$2.7million project to locate in Orange
By Dawn Burleigh
A Public Hearing during the Tuesday morning Orange City Council meeting concerned the annexation of 5.289 acre tract along the west right of way line of State Hwy. 62 and northwesterly along Interstate 10.
A location a of $2.7 million project.
A business currently located in Beaumont wants to relocate to Orange next to the truck stop, Flyin’ J.
The City Council conducted a public hearing on the proposed annexation of the Blue Beacon. The second public hearing is planned for September 29.
A representative of the company said he hopes the business will be up and running prior to the end of the lease for the current location. The lease ends in six months.
The company plans to recruit employees from Orange and will employ 40-50 persons.
Blue Beacon owns and operates over 100 truck wash locations across the US and Canada. Each location is open 24 hours a day, 7 days a week, according to its official website.
The council also approved hotel/motel occupancy funding for 2017 fiscal year as follows:
Lutcher Theater $50,000
Friends of the Orange Depot $25,000
Heritage House $30,000
Chamber of Commerce
– Mardi Gras Parade $8,000
– National Fishing Tournament $30,000
– Sabine Riverfront Festival $5,000
– High School Fishing Tournament $5,000
Convention and Visitors Bureau $416,000
Future Tourism Related Events $30,000
Gulf Coast Cajun Annual Festival $5,000
Orange Trade Days $5,000
Riverfront Boardwalk/Pavilion landscape maintenance $15,000
SETAC Off-Ramp Magazine $10,000
Council member Annette Pernell said she felt the depot deserved more funding.
“They are still in the restoration phase,” Pernell said. “Let’s help them help us.”
The Orange Depot, at the time the application was submitted, was in need of $200,000 additional funds to finish the entire project, including the construction of the museum exhibits.
Representatives from each group spoke during the public hearing except for the Lutcher Theater. Representatives of the theater were at a prior engagement and unable to attend.
The council discussed requests for reserving city parks for events in the future.
City Manager Dr. Shawn Oubre told the council the decision they made today would affect decisions down the road.
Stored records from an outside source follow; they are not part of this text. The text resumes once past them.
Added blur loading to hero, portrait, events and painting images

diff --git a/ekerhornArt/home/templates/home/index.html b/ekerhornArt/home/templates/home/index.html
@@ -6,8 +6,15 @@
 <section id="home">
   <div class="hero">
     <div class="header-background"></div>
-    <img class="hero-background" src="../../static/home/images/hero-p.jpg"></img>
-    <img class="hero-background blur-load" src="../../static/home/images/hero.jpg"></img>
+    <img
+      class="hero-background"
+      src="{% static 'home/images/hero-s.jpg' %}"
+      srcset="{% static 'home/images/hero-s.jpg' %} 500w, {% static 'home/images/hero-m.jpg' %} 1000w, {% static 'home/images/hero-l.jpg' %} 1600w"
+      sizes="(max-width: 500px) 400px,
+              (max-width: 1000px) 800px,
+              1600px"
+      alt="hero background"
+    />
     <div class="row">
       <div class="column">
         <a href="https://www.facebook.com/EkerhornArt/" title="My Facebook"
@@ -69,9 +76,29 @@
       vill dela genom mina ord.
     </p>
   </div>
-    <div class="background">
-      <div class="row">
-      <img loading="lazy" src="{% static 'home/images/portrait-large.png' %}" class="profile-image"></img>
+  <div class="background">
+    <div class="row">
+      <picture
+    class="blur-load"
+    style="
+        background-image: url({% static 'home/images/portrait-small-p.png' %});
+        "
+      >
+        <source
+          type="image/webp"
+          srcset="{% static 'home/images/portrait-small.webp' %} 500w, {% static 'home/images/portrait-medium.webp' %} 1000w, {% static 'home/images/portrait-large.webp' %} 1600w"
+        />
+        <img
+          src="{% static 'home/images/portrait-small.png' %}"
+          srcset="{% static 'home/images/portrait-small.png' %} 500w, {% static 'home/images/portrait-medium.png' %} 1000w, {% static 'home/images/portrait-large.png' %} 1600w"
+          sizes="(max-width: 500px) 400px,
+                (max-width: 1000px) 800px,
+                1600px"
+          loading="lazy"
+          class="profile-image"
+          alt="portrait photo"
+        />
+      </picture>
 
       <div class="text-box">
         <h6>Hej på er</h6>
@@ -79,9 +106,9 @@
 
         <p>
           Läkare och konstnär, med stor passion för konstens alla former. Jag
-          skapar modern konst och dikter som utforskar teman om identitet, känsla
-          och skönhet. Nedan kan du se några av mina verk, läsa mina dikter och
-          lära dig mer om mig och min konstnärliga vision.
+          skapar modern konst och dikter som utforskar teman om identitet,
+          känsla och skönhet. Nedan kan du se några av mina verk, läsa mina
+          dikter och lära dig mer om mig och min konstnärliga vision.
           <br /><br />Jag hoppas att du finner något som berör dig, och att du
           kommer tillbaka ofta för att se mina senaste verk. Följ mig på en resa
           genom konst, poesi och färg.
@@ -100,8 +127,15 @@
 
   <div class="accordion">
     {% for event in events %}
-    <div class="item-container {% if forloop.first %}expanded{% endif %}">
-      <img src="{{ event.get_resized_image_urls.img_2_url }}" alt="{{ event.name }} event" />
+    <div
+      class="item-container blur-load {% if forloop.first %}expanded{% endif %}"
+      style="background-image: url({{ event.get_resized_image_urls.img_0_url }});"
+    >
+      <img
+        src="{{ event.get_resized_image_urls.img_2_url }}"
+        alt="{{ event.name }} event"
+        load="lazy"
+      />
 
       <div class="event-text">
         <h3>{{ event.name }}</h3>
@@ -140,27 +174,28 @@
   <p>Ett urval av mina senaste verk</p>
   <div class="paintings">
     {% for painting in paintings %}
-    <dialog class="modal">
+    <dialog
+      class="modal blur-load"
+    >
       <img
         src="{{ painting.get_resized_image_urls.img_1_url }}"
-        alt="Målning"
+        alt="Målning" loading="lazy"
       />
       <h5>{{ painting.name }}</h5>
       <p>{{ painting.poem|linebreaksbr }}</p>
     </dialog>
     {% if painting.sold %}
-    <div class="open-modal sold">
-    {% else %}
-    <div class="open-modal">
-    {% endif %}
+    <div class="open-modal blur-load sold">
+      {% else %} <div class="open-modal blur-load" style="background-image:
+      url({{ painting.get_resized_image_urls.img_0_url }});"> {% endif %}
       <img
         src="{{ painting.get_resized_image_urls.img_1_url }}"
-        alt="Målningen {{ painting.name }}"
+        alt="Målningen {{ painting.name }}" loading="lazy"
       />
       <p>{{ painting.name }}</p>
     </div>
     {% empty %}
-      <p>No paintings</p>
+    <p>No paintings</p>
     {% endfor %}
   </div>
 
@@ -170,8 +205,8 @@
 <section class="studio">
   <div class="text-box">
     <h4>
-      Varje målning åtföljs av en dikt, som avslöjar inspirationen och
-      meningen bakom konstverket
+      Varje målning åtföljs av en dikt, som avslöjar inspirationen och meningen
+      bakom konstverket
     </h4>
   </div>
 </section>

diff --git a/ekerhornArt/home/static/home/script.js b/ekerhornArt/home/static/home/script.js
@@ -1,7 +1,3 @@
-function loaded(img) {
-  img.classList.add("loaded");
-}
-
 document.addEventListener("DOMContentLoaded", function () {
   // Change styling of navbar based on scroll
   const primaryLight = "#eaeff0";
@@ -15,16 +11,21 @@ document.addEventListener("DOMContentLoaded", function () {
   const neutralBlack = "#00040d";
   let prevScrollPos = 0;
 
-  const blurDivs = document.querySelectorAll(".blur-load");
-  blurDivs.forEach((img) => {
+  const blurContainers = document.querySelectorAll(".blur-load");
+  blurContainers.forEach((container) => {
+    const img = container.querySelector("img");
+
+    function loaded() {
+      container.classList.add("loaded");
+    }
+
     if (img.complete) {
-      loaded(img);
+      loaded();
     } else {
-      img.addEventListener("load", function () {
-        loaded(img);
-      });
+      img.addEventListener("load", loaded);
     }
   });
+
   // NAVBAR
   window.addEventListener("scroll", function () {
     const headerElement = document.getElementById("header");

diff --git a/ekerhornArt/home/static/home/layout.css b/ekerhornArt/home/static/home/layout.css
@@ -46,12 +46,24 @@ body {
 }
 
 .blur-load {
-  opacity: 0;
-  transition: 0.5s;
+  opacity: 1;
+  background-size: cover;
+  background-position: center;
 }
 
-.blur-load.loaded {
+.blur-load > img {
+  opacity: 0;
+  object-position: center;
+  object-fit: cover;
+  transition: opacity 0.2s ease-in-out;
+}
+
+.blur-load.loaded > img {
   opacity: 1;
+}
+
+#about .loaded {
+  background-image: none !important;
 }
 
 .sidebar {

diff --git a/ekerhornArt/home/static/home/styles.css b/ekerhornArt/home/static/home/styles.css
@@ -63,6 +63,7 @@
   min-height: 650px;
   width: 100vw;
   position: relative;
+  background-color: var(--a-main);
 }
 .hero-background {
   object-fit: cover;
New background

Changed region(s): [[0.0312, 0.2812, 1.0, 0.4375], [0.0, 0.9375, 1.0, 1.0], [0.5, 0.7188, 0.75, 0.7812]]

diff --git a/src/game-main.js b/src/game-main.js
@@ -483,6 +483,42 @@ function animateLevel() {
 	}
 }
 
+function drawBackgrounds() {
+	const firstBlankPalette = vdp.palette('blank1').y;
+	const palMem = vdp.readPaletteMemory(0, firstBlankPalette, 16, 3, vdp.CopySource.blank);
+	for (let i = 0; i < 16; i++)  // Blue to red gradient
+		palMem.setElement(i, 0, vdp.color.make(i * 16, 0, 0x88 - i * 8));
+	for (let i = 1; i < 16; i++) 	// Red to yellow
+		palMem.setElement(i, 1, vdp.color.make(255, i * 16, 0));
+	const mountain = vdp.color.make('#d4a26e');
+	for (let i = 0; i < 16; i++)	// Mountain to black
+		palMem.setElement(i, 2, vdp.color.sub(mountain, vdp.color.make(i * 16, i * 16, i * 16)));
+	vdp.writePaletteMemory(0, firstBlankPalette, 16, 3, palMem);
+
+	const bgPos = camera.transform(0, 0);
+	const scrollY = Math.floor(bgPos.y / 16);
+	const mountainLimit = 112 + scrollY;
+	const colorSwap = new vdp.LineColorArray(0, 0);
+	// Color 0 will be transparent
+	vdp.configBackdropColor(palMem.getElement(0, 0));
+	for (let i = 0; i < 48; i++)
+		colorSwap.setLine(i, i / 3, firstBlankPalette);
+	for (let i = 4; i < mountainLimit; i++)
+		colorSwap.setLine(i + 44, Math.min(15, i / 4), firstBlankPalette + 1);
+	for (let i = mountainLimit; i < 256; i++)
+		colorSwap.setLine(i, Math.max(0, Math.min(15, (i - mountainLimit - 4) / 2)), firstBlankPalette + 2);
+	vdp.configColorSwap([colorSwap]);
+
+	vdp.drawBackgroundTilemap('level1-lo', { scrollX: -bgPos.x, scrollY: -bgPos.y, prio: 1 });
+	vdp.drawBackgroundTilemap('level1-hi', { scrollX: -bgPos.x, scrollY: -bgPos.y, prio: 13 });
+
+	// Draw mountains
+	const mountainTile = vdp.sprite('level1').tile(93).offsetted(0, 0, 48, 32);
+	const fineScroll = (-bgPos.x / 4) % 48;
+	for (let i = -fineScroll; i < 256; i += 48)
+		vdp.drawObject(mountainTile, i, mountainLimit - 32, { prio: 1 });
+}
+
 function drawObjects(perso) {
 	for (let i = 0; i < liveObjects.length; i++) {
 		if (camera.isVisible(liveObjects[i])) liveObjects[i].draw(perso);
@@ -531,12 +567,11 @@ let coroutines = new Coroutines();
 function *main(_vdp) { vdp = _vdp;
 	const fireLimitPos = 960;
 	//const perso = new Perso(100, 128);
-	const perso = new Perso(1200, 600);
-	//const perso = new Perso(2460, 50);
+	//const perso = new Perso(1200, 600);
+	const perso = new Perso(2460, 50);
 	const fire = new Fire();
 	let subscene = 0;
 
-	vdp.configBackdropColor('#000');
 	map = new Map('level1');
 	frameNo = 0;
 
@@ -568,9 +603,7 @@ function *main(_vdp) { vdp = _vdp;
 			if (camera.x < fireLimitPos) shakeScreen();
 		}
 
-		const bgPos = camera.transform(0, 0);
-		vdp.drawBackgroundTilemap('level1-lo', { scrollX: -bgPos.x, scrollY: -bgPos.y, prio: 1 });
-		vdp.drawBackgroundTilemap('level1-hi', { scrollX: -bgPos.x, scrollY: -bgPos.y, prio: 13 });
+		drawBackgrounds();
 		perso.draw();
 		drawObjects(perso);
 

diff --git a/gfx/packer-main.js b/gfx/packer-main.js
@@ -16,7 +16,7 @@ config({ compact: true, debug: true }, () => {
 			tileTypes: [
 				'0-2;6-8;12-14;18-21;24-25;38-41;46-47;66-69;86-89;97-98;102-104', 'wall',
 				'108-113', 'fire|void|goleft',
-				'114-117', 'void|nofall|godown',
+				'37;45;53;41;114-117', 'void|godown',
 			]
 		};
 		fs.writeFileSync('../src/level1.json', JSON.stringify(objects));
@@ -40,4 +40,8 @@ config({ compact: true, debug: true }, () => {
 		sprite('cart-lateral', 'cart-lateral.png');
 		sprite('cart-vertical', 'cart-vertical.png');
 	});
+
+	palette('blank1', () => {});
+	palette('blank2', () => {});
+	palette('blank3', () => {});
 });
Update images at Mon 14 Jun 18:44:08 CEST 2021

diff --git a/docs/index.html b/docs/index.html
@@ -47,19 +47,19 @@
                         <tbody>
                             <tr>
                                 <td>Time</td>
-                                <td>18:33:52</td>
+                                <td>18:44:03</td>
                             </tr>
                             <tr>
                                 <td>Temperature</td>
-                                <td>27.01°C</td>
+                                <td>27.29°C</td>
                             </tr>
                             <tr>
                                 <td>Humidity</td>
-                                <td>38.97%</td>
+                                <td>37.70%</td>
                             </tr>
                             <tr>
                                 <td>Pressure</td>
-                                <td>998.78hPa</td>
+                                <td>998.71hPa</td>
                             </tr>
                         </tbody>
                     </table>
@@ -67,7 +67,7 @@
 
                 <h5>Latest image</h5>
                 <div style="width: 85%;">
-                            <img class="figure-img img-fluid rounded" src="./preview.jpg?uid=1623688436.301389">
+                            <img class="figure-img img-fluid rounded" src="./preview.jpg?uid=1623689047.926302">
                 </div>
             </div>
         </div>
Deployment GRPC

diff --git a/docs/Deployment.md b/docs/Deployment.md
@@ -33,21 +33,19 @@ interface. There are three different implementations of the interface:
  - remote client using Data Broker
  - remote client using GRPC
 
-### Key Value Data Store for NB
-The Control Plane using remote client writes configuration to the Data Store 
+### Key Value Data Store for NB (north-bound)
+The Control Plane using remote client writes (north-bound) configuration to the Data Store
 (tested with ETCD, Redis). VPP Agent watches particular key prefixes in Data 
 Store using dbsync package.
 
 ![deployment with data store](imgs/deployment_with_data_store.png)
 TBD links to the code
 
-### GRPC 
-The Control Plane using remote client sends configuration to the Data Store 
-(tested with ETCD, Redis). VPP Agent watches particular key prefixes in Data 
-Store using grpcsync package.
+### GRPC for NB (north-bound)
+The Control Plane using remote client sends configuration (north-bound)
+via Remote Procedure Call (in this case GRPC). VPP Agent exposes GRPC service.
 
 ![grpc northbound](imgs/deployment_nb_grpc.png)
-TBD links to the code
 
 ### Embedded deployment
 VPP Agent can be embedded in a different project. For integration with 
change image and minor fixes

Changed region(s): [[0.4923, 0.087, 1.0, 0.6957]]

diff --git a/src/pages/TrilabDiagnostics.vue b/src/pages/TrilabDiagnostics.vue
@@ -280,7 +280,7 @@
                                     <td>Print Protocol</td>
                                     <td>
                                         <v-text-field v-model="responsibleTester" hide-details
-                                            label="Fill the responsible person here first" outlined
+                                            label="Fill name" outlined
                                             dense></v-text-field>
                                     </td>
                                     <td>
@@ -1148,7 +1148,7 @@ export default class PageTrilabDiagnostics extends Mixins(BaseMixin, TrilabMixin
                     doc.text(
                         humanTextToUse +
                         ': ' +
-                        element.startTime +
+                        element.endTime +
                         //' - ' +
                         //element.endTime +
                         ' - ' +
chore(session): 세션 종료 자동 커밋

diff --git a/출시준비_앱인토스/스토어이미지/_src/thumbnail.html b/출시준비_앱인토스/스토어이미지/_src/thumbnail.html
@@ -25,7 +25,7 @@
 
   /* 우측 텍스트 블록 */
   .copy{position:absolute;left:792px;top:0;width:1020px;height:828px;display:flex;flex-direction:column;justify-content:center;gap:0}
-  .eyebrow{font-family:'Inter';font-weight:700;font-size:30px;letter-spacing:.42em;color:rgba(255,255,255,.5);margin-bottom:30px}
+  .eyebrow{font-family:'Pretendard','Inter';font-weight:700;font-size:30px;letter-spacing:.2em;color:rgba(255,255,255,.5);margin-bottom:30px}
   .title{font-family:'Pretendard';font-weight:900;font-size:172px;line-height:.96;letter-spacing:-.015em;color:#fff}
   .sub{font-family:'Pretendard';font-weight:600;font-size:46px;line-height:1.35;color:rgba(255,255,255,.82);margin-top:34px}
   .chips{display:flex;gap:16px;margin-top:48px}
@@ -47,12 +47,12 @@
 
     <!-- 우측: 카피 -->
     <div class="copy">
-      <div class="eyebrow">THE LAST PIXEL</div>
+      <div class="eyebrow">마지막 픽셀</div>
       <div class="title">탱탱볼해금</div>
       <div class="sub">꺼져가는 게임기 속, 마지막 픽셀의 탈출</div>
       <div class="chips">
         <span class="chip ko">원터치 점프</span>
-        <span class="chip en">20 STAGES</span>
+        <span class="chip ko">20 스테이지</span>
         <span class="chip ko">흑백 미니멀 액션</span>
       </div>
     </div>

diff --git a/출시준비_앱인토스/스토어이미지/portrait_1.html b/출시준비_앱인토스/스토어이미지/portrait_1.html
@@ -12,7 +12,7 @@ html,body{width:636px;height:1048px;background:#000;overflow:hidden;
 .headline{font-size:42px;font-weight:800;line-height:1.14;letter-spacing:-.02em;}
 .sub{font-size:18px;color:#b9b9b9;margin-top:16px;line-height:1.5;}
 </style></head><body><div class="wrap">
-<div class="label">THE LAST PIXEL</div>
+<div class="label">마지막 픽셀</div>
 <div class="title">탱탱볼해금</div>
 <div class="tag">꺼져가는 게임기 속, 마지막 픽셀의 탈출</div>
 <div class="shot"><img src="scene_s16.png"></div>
The council opted to table the agenda item. By doing so, a group or organization may not reserve the exclusive use of a city park nor make temporary improvements such as erecting a tent.
If reserving a park, a group would be subject to requirements such as those at the Pavilion requiring a $200 clean up fee, and insurance for the event. The city usually requests a minimum of a $2 million policy for such events.
Council member Larry Spears Jr said people were using the park for events now such as the Labor Day weekend event at Navy’s Park.
“Can we at least get the grass cut for them?” Spears asked.
Oubre, during the City Manager report section of the meeting, told the council a church had approached the city concerning community service. The church would perform community service instead of meeting during at least one Sunday a month.
Councilmember Wayne Guidry reported West Orange Cove CISD was up 1-percent in the number of students from the previous year.
“I did some research and discovered we had 30-50 less African Americans, 30-50 less Whites and 60 more Hispanics,” Guidry said.